Designed infiltration of stormwater is highly encouraged and generally preferred by regulatory agencies and stormwater practitioners. However, under certain conditions designed infiltration of stormwater presents an unacceptable risk to groundwater. Section 16 of the Construction Stormwater permit includes several prohibitions to infiltration of stormwater.
Infiltration is prohibited when the infiltration system will be constructed in
Each of these is discussed in greater detail below.
Vehicle fueling areas represent a relatively high risk for spills involving highly mobile and toxic chemicals. Gasoline compounds in particular are mobile and contain chemicals that represent a significant risk to human health and the environment (e.g. benzene). Standard designs for infiltration practices will not be adequate to treat runoff with high concentrations of these chemicals and the chemicals will readily leach through the underlying soil, thus representing a risk to groundwater. For more information, see the section on potential stormwater hotspots.
Stormwater infiltrating below an infiltration practice may require additional treatment even after passing through the media or soil in the infiltration practice. The distance needed to provide adequate treatment varies with soil and pollutants in the infiltrating water. For example, soils with high clay or organic matter contents typically retain pollutants better than sandy soils having little organic matter. A separation distance of 3 feet is commonly used for other types of infiltrating water, such as water infiltrating from a septic drain field. A separation distance of 5 feet is recommended, particularly in sandy soils, but a minimum of 3 feet separation from either bedrock or the seasonally high water table is required. For more information see the pages on shallow soils and depth to bedrock and shallow groundwater.
Infiltration is prohibited at certain industrial facilities where infiltration represents a potential risk for groundwater contamination. This prohibition exists for 5 Standard Industry Code (SIC) sectors.
Although the prohibition on infiltration at these sites does not apply to infiltration practices operating prior to April 5, 2010, the prohibition in the construction stormwater permit applies to all facilities operating under these 5 sectors. Infiltration is not allowed at any site receiving stormwater discharges from a facility operating within one of these 5 sectors. For more information, see the page on stormwater infiltration at permitted stormwater industrial sites.
Infiltrating stormwater that passes through contaminated soils or comes into contact with contaminated groundwater has a high potential to mobilize those contaminants. In addition to representing a risk to human health and the environment, mobilizing contaminants creates legal liability risks for the owner and operator of the infiltration facility. It is difficult to define what high levels of contaminants are and it is often difficult to determine if infiltration will come into contact with contaminated soil or groundwater. An example of a site where infiltration is prohibited is shown on the right.

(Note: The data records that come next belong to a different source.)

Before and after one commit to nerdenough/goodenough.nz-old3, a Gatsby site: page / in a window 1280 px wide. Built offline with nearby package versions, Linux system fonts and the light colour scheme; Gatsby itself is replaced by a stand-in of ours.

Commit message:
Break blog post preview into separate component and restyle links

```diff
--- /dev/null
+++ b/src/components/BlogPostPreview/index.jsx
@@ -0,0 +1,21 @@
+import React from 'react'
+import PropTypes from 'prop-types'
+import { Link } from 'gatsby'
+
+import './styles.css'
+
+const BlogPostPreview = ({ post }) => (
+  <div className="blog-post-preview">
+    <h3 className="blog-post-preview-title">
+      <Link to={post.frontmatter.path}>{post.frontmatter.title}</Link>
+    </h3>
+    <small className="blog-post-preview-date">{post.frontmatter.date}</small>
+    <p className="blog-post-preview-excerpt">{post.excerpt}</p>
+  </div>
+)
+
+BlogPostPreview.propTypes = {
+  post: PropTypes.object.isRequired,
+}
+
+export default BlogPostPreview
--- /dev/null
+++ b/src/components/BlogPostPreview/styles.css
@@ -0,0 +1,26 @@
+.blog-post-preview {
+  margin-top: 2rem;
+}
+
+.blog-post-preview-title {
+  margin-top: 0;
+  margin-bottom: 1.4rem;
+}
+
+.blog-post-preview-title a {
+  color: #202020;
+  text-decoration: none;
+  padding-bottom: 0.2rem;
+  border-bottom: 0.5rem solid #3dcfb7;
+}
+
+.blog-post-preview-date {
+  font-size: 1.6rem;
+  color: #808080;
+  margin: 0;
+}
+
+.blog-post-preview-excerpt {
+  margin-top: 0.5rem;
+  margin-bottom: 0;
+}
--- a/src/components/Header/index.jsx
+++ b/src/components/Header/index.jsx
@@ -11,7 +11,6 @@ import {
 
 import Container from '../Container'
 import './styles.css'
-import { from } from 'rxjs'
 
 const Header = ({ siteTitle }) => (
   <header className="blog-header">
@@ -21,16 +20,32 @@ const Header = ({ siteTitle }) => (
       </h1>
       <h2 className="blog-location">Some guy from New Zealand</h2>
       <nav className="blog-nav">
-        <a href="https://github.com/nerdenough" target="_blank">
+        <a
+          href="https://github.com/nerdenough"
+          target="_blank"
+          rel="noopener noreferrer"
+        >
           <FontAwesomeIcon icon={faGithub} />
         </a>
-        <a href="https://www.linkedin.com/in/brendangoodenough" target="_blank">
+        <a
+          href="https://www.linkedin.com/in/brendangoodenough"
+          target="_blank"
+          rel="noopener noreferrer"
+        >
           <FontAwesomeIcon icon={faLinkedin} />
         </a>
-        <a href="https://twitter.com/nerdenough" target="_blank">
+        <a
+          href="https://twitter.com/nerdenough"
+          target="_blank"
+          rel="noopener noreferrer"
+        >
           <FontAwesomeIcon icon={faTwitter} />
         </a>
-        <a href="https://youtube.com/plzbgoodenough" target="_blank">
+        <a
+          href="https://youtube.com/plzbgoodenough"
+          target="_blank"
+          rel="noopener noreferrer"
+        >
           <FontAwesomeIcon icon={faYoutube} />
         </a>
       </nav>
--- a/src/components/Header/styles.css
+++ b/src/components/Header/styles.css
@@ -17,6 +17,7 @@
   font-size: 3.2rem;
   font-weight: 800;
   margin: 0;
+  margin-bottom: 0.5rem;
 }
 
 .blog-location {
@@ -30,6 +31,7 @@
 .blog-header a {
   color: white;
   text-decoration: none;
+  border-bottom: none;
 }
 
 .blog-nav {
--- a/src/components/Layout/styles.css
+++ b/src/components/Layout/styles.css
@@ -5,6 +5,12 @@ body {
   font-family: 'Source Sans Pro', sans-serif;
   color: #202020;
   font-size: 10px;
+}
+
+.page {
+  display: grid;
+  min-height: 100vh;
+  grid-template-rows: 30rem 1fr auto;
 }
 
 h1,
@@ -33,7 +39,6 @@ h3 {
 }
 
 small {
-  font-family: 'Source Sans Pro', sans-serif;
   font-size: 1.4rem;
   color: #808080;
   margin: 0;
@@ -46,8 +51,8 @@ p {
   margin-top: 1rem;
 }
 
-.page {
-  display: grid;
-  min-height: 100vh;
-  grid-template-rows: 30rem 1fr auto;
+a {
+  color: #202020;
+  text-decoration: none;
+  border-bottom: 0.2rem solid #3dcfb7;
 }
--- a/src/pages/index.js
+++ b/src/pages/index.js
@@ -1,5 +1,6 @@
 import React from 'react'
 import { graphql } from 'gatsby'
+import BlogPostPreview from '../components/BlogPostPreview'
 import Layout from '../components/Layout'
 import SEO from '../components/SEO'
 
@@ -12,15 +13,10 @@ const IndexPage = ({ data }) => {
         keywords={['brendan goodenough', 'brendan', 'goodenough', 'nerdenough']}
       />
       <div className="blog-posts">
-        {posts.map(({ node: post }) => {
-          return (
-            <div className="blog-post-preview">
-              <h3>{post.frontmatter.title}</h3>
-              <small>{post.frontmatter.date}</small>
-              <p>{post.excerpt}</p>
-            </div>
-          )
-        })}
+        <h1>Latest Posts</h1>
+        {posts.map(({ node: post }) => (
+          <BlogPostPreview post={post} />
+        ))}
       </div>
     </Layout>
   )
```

D soils have very low infiltration rates (0.06 inches per hour in the manual). Over a 48 hour drawdown period, a soil with an infiltration rate of 0.06 inches per hour would only infiltrate 2.88 inches of water. Consequently, infiltration practices, such as bioinfiltration, permeable pavement with no underdrain, and infiltration basins are not feasible. Low infiltration rates result in extended surface ponding of water, which may damage vegetation, lead to mosquito breeding, damage soil structure, and reduce pollutant treatment by the BMP.
Active karst is defined as a terrain having distinctive landforms and hydrology created primarily from the dissolution of soluble rocks within 50 feet of the land surface [Minn. R. 7090]. A site with active karst has the greatest potential for development of a sinkhole below a BMP. Sinkholes can lead to catastrophic failure of a BMP. In addition, focused infiltration and recharge that results from collecting and infiltrating large amounts of stormwater at a discrete site can enhance sinkhole development. Infiltration practices must therefore be a minimum of 1000 feet upgradient or 100 feet downgradient of active karst. This diminishes the likelihood that the infiltration practice will contribute to sinkhole development. For more information, read the section on karst.

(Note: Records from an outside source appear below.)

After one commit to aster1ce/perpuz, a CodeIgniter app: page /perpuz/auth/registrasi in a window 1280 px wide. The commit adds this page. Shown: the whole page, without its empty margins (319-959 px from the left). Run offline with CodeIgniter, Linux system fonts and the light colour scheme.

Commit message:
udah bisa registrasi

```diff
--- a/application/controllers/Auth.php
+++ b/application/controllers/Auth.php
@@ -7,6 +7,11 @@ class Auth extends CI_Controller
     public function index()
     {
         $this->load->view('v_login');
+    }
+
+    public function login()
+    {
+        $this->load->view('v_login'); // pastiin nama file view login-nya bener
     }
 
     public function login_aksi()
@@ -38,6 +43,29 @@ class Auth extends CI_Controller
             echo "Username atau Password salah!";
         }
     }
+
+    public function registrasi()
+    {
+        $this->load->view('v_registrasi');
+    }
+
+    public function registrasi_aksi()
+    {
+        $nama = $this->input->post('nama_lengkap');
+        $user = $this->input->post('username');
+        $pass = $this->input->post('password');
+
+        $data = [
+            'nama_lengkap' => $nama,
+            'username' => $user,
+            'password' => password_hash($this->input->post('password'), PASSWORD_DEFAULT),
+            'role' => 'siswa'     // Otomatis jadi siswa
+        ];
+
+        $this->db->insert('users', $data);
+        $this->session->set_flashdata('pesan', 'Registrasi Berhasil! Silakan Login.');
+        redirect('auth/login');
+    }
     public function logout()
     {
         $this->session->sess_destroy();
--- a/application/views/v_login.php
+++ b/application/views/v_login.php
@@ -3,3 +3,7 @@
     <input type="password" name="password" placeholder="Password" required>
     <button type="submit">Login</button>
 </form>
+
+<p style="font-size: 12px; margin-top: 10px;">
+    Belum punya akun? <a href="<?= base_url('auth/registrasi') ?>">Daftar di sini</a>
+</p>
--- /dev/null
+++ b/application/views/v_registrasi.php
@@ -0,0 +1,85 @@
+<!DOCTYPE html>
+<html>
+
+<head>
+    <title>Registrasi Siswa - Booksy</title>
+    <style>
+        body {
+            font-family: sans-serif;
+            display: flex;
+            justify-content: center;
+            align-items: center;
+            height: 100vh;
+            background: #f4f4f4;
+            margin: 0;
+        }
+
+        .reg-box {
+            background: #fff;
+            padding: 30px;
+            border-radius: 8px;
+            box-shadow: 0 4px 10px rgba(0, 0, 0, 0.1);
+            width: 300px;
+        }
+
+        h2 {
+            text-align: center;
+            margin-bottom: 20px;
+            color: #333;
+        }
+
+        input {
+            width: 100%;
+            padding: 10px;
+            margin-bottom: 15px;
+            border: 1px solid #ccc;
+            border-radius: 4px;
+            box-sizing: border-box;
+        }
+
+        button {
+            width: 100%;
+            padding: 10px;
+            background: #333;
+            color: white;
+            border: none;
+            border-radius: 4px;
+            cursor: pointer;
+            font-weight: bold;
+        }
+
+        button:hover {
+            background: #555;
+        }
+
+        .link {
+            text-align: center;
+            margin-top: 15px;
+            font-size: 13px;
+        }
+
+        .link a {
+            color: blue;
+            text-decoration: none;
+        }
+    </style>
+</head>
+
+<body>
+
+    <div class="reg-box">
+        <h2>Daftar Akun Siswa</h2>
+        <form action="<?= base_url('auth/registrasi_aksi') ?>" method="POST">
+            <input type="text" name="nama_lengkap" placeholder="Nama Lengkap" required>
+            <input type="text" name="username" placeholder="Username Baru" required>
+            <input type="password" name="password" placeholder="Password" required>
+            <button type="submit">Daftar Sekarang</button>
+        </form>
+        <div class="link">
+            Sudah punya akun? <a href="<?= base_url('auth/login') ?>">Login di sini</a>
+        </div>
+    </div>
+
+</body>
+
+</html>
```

A Drinking Water Supply Management Area (DWSMA) is the surface and subsurface area surrounding a public water supply well, including the wellhead protection area, that must be managed by the entity identified in a wellhead protection plan. Because stormwater infiltrating through soil may reach groundwater and impact an aquifer containing a public supply well, infiltration is prohibited within a DWSMA under the following conditions:
For more information see the section on stormwater and wellhead protection.
Soils with very high infiltration rates have limited ability to attenuate pollutants since water is moving rapidly through the soil. A value of greater than 8.3 inches per hour is used to identify soils where infiltration is prohibited. These will typically be well sorted medium- to coarse-sands and gravels. These soils typically have low concentrations of organic matter, which makes them further susceptible to pollutant leaching. These soils must be amended to slow the infiltration rate below 8.3 inches per hour.